I'm not a bit Irish myself. However, the late spouse was pretty much entirely Irish-American, and left the legacy of an Irish surname (I kept my own for the middle name I never had) and a 50% Irish child. Moreover, two of my best friends are seriously Irish. This last item has let me in on an annual St. Patrick's Day feast for quite a few years now. I love this stuff. E. makes wonderful corned beef and cabbage, with lots of yummy veg and potatoes-all briny, and some dandy soda bread to go with. There's mustard, and it's just so fine.
I said I'd bring a dessert, but when I went looking for a specifically Irish dessert, as opposed to a dessert from the British Isles in general, I came up a bit short. There are cakes made with Guinness, but I hadn't any on hand. A lot of the Irish cookbooks at the library, and websites with recipes, mention treacle tarts, which I always thought of as English, or, more recently, fictionally and specifically, as of Hogwarts. But the treacle tart choice did meet with some validation from prospective diners, so I went with it. Tangentially Irish, like yrs. truly.

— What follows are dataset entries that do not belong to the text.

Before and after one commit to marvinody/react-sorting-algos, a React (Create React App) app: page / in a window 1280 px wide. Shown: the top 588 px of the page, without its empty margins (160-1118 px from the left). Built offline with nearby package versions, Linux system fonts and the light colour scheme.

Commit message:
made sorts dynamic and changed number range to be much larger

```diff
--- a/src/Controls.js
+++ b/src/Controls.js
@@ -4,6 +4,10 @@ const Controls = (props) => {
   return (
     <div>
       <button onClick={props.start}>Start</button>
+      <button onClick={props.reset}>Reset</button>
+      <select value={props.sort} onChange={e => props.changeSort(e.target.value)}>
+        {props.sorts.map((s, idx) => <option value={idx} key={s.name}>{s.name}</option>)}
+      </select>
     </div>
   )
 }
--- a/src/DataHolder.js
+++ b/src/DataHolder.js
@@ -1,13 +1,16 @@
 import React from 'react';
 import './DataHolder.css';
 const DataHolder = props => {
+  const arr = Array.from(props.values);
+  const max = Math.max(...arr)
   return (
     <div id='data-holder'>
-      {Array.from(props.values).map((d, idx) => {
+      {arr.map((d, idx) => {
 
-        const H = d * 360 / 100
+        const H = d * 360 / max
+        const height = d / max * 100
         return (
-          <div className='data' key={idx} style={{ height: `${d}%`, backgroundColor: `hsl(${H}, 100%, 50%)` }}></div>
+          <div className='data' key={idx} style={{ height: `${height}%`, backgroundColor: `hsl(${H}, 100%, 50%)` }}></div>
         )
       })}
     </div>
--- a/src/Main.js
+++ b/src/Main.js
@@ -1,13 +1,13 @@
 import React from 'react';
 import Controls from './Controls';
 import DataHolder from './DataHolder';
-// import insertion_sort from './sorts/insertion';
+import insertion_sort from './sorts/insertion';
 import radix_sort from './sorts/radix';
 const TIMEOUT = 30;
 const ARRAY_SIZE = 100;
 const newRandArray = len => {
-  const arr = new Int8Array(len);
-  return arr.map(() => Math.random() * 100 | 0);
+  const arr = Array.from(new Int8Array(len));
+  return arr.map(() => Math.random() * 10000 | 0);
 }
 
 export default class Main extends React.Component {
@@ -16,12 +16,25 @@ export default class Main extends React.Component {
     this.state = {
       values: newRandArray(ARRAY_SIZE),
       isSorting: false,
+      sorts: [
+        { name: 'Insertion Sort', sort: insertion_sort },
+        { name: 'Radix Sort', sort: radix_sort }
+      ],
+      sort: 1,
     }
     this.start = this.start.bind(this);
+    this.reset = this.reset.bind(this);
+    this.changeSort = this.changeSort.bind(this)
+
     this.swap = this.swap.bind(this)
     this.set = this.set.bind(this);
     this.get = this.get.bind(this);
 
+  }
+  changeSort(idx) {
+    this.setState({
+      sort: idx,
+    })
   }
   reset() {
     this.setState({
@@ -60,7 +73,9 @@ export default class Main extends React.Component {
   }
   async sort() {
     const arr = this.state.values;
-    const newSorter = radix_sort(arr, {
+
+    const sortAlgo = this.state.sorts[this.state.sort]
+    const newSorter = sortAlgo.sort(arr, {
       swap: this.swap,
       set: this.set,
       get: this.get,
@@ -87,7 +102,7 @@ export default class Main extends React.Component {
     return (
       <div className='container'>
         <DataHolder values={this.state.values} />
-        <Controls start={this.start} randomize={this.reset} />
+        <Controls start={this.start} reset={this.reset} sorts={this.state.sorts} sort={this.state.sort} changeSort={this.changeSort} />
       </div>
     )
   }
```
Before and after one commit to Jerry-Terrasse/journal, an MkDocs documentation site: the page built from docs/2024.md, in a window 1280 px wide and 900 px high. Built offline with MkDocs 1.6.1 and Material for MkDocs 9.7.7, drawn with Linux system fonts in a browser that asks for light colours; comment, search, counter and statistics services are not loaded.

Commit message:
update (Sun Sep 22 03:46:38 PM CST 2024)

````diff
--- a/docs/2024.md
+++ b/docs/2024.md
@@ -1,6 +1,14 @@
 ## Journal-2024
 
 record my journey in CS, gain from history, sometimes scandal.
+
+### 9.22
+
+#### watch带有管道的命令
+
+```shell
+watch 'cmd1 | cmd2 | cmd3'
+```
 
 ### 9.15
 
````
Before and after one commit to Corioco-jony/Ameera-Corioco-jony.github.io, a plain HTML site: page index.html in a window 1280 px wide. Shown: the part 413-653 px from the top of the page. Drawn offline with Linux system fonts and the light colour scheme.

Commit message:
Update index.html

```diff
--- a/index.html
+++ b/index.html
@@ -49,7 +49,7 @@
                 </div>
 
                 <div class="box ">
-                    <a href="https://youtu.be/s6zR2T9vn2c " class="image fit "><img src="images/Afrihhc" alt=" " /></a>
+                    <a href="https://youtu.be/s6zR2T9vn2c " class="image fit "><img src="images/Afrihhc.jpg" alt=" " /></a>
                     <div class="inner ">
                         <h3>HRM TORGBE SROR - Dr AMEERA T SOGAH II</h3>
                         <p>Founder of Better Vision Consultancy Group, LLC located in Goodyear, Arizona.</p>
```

If I make this again, I will use a loose-bottomed tart pan, rather than the pyrex pie pan, because the tart is a thin one- and a good thing too, as it is very sweet. Rather like a pecan pie, without the nuts-for fellow North Americans. I used the recipe from the BBC website, and sprinkled a little bit of sanding sugar over the top in orange to match the filling. Ack-orange!, on St. Patrick's Day. I don't think anyone noticed. Anyhow, the pie pan is green.